*Try it*
Repeat the stretch of entries below from the line with "إلكتروني</span><h3>Spectra Baby KSA</h3><p>المتجر" through the line with "واتساب</span><h3>وكيل حجوزات لعيادة". Include both ends and add nothing.

[Opening Data records section]

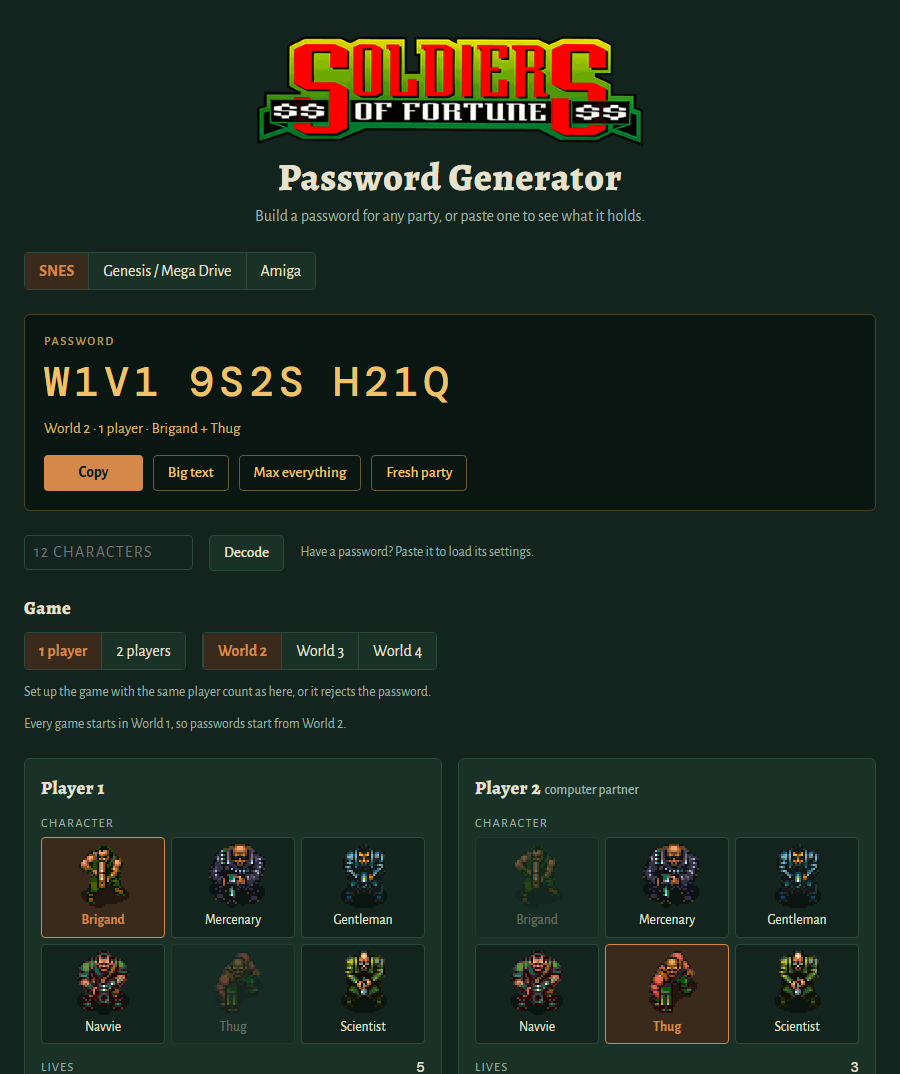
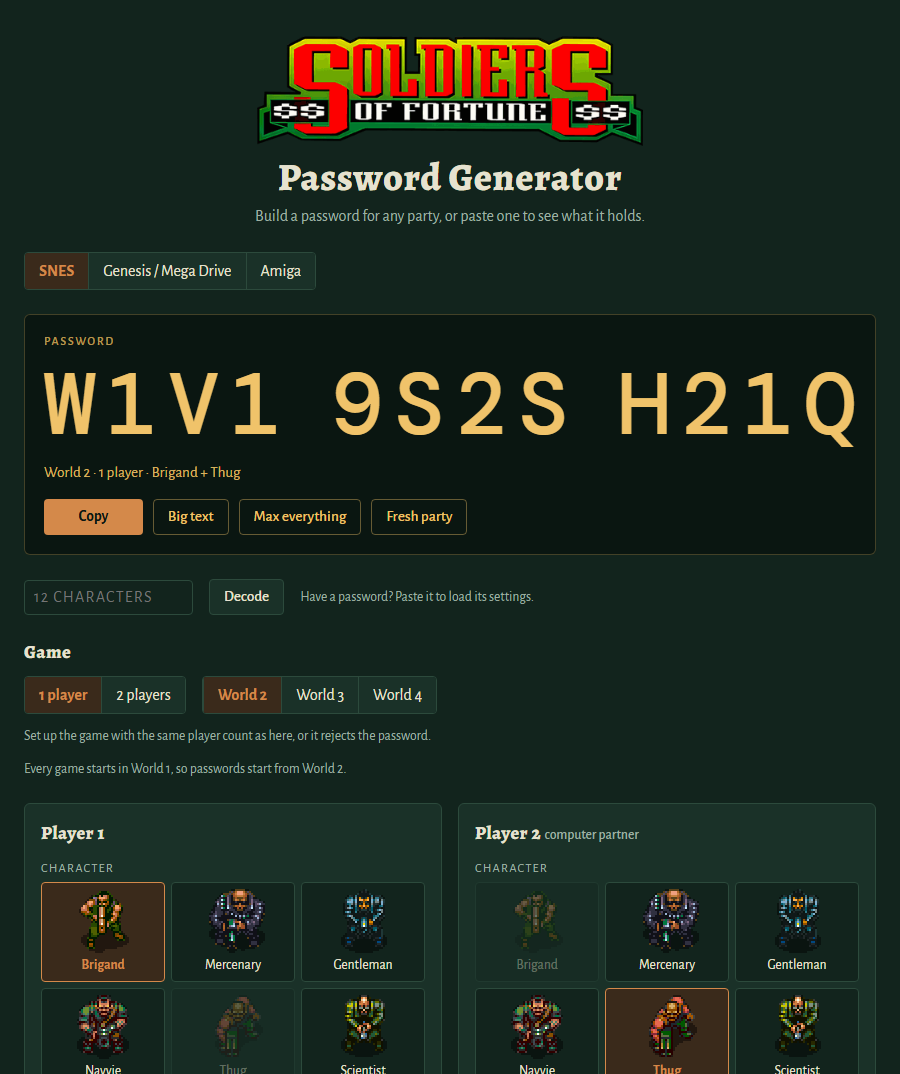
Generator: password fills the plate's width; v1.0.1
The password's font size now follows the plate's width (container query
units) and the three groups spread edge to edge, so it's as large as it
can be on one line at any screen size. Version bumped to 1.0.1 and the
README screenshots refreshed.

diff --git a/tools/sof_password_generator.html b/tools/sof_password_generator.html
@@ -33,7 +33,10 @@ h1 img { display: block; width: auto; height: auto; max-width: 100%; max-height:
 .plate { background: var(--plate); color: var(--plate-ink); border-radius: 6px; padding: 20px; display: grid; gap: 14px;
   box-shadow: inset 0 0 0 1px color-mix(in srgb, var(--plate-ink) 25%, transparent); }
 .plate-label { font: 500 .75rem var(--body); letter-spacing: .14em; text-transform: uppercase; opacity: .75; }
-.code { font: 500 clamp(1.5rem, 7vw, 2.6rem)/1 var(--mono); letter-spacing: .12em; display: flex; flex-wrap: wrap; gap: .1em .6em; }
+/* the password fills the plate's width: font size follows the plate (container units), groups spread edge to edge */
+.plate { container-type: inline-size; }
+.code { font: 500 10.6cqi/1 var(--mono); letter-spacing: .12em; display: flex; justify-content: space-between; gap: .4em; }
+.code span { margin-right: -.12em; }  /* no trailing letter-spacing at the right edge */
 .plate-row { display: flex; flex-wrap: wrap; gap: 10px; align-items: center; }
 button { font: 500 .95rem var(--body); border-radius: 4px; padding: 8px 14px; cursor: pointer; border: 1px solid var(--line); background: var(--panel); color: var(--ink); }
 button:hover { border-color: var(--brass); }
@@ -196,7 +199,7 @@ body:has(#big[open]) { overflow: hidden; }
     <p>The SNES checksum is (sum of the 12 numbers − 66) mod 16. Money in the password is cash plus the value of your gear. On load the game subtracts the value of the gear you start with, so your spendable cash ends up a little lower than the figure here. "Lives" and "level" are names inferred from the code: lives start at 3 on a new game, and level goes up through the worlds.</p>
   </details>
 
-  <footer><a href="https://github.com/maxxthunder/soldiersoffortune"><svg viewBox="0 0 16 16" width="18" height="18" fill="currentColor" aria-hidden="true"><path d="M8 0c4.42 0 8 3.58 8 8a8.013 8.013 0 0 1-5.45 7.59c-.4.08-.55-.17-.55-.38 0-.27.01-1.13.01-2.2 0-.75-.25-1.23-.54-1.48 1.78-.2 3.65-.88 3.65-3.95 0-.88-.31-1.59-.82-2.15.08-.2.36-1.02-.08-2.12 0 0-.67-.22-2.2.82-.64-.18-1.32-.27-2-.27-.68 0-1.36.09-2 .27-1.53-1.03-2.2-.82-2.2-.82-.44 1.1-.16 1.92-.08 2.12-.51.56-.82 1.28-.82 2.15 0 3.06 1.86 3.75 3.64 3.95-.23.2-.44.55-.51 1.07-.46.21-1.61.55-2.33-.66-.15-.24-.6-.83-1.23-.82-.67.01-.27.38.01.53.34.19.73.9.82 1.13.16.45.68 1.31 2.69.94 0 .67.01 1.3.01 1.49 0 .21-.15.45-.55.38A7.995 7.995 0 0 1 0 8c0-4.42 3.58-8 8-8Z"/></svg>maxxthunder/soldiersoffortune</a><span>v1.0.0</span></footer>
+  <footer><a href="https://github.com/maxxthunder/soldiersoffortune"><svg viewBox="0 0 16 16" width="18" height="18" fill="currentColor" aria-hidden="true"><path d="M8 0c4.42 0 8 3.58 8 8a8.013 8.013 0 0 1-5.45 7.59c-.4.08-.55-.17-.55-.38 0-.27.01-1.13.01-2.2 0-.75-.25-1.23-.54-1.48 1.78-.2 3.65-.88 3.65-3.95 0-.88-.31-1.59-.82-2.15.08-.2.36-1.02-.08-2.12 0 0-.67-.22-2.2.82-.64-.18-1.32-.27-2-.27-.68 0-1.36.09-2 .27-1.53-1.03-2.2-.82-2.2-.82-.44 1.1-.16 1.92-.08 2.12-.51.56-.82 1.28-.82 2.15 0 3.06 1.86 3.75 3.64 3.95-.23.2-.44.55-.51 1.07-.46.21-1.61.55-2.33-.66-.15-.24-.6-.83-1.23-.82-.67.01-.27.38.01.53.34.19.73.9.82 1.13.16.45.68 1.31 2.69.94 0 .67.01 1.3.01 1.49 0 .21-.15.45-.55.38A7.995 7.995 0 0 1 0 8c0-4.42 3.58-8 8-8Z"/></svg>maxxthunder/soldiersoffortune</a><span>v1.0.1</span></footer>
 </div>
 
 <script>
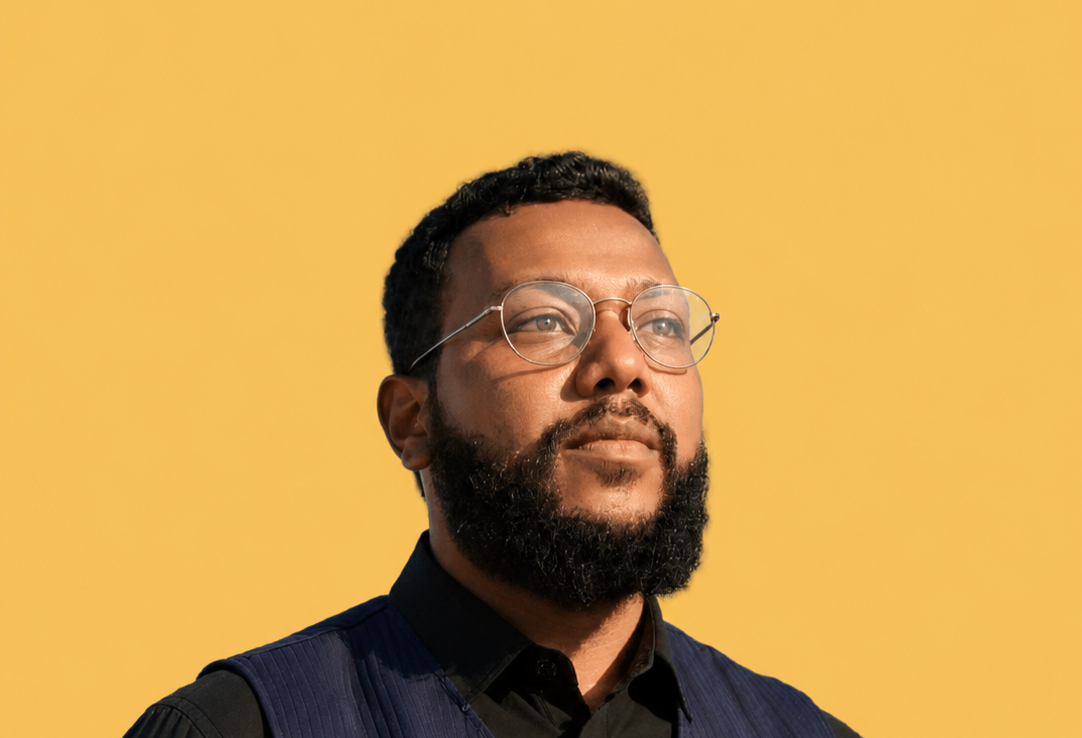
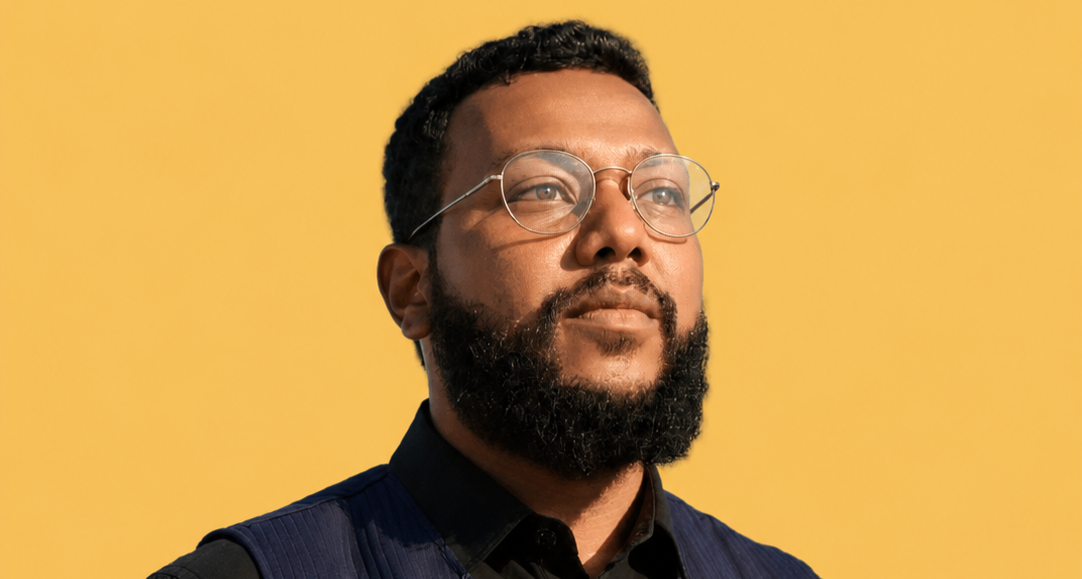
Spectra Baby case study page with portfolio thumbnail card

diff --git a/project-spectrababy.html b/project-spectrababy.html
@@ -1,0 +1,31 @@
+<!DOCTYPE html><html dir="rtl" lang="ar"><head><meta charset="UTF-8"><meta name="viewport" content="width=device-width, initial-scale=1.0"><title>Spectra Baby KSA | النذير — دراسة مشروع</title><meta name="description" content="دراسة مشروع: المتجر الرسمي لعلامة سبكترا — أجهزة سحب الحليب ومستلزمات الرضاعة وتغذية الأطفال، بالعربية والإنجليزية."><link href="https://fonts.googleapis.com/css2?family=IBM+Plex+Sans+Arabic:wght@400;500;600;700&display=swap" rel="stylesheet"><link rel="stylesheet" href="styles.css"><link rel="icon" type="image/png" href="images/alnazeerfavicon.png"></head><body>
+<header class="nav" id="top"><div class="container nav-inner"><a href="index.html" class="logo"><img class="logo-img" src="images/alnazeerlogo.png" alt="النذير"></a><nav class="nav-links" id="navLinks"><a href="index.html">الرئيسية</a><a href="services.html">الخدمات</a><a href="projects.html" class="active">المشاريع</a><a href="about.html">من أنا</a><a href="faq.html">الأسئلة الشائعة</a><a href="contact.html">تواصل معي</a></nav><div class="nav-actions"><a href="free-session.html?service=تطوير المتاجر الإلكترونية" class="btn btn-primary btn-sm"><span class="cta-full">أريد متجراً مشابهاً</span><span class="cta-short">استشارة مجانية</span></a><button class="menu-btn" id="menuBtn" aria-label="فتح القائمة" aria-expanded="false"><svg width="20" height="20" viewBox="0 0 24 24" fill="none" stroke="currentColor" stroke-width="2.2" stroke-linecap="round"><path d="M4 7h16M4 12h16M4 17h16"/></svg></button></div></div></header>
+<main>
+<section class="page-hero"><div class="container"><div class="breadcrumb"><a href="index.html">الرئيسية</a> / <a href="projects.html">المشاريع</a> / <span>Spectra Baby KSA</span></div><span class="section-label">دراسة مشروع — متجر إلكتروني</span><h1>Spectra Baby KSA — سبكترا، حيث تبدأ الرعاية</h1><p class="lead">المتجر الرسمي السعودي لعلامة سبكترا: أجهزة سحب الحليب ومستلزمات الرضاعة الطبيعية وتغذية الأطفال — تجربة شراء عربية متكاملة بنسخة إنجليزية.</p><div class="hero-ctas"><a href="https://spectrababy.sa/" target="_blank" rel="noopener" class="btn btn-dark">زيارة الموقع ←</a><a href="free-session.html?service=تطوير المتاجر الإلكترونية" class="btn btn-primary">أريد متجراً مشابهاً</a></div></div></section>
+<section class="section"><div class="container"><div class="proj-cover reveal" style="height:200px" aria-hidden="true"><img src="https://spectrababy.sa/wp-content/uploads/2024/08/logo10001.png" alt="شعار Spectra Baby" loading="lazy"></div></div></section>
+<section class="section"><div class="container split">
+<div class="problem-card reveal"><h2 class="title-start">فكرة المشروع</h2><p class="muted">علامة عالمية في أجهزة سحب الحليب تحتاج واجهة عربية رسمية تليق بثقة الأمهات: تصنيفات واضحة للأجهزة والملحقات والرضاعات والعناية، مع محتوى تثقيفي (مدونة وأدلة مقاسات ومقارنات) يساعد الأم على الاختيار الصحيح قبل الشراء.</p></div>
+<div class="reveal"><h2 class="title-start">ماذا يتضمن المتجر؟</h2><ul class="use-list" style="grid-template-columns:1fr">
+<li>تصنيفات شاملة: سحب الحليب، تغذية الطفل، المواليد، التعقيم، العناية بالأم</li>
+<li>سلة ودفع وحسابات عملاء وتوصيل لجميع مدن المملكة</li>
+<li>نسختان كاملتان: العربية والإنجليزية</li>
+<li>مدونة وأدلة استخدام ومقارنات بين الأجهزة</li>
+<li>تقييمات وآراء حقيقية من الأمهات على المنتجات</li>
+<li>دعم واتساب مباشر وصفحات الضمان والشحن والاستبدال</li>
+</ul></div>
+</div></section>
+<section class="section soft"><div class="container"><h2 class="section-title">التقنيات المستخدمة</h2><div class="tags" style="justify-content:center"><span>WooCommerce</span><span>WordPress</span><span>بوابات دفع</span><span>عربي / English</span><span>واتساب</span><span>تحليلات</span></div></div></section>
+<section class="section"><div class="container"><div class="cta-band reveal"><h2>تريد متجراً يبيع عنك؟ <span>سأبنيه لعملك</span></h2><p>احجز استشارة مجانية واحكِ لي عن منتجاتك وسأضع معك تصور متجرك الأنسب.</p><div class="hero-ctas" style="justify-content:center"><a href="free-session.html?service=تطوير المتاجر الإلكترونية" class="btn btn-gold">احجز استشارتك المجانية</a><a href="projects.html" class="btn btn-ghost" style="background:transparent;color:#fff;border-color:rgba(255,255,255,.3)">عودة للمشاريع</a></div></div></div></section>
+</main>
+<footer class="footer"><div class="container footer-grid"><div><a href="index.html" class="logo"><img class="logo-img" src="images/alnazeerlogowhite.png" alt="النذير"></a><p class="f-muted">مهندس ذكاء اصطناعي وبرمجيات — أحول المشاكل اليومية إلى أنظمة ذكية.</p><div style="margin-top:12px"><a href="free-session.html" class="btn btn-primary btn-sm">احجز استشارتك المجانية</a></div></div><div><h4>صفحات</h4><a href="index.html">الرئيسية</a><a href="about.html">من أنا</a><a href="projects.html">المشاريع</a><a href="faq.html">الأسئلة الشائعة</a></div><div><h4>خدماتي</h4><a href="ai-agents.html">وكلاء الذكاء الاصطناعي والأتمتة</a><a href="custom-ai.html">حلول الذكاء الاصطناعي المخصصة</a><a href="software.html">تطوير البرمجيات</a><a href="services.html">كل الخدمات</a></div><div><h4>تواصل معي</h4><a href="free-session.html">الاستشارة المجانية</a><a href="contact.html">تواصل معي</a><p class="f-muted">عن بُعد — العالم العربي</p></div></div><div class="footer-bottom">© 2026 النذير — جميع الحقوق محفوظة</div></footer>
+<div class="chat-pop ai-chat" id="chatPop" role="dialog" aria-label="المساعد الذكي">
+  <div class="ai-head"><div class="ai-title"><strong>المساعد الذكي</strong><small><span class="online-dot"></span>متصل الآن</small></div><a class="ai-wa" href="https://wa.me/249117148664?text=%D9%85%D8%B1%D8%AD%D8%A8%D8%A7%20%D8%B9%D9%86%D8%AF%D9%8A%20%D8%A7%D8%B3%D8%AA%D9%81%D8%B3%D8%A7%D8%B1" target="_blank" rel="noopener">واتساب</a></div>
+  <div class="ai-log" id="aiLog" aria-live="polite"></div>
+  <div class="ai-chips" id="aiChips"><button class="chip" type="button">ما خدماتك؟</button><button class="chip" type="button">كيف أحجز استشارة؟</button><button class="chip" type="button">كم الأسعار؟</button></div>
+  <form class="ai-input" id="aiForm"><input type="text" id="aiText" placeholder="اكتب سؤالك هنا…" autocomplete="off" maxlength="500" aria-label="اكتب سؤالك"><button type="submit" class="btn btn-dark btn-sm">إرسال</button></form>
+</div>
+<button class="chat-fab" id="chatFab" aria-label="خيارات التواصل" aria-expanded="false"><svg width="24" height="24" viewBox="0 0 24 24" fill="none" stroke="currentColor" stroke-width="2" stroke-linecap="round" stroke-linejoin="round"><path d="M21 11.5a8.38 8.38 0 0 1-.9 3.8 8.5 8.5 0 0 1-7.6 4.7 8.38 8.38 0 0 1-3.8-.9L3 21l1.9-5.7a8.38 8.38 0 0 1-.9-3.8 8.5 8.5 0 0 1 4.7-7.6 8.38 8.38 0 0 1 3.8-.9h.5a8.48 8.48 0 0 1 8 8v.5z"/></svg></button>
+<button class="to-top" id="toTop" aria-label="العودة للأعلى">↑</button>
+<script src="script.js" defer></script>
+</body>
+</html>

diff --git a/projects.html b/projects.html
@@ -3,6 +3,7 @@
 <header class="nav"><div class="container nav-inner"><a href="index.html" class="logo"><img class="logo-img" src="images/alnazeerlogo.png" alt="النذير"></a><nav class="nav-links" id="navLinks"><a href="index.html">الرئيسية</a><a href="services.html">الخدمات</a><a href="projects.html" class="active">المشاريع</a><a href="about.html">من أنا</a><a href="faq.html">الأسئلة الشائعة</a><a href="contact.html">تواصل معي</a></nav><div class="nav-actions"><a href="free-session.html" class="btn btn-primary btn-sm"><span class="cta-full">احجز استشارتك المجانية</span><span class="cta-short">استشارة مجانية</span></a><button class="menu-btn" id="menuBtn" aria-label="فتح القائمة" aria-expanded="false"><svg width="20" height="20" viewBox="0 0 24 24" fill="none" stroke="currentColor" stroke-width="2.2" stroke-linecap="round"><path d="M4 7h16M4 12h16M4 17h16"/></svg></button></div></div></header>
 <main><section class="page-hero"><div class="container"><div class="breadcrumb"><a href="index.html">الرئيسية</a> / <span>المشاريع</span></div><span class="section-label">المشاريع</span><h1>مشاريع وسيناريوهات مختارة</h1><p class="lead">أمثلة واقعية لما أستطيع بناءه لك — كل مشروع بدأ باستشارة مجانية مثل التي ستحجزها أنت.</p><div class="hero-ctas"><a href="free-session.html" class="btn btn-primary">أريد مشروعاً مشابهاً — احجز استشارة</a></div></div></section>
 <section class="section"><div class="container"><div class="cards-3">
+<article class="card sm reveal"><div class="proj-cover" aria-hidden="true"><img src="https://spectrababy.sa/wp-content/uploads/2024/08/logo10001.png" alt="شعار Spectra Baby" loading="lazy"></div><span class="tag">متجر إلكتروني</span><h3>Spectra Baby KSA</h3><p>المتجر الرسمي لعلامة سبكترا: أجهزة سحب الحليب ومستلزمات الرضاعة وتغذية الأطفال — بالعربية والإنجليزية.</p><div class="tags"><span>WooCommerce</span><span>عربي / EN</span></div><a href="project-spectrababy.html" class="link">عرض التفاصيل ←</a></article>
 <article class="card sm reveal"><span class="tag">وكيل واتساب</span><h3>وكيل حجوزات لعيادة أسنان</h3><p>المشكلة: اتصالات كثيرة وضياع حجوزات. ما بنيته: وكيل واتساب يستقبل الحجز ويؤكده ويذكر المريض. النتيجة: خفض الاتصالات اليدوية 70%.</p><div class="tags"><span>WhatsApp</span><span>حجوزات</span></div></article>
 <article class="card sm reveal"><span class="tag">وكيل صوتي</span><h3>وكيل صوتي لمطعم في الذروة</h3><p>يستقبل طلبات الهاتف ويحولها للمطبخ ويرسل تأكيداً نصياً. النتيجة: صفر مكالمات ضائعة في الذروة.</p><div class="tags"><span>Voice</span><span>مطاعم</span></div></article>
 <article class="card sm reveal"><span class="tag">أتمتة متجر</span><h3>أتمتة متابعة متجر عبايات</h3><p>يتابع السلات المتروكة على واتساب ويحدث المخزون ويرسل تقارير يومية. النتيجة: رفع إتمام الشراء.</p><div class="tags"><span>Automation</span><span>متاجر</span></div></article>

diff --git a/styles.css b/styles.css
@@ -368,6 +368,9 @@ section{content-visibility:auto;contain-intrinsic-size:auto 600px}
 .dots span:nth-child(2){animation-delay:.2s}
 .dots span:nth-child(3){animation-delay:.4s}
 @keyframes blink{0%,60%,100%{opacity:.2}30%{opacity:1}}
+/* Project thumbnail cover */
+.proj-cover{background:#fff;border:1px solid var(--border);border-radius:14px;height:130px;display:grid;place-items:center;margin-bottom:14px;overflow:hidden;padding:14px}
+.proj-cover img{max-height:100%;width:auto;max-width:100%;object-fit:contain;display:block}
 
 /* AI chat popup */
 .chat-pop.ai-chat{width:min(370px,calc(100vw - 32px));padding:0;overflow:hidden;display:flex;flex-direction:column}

[Closing Data records section]

*Response to this task*
+<article class="card sm reveal"><div class="proj-cover" aria-hidden="true"><img src="https://spectrababy.sa/wp-content/uploads/2024/08/logo10001.png" alt="شعار Spectra Baby" loading="lazy"></div><span class="tag">متجر إلكتروني</span><h3>Spectra Baby KSA</h3><p>المتجر الرسمي لعلامة سبكترا: أجهزة سحب الحليب ومستلزمات الرضاعة وتغذية الأطفال — بالعربية والإنجليزية.</p><div class="tags"><span>WooCommerce</span><span>عربي / EN</span></div><a href="project-spectrababy.html" class="link">عرض التفاصيل ←</a></article>
 <article class="card sm reveal"><span class="tag">وكيل واتساب</span><h3>وكيل حجوزات لعيادة أسنان</h3><p>المشكلة: اتصالات كثيرة وضياع حجوزات. ما بنيته: وكيل واتساب يستقبل الحجز ويؤكده ويذكر المريض. النتيجة: خفض الاتصالات اليدوية 70%.</p><div class="tags"><span>WhatsApp</span><span>حجوزات</span></div></article>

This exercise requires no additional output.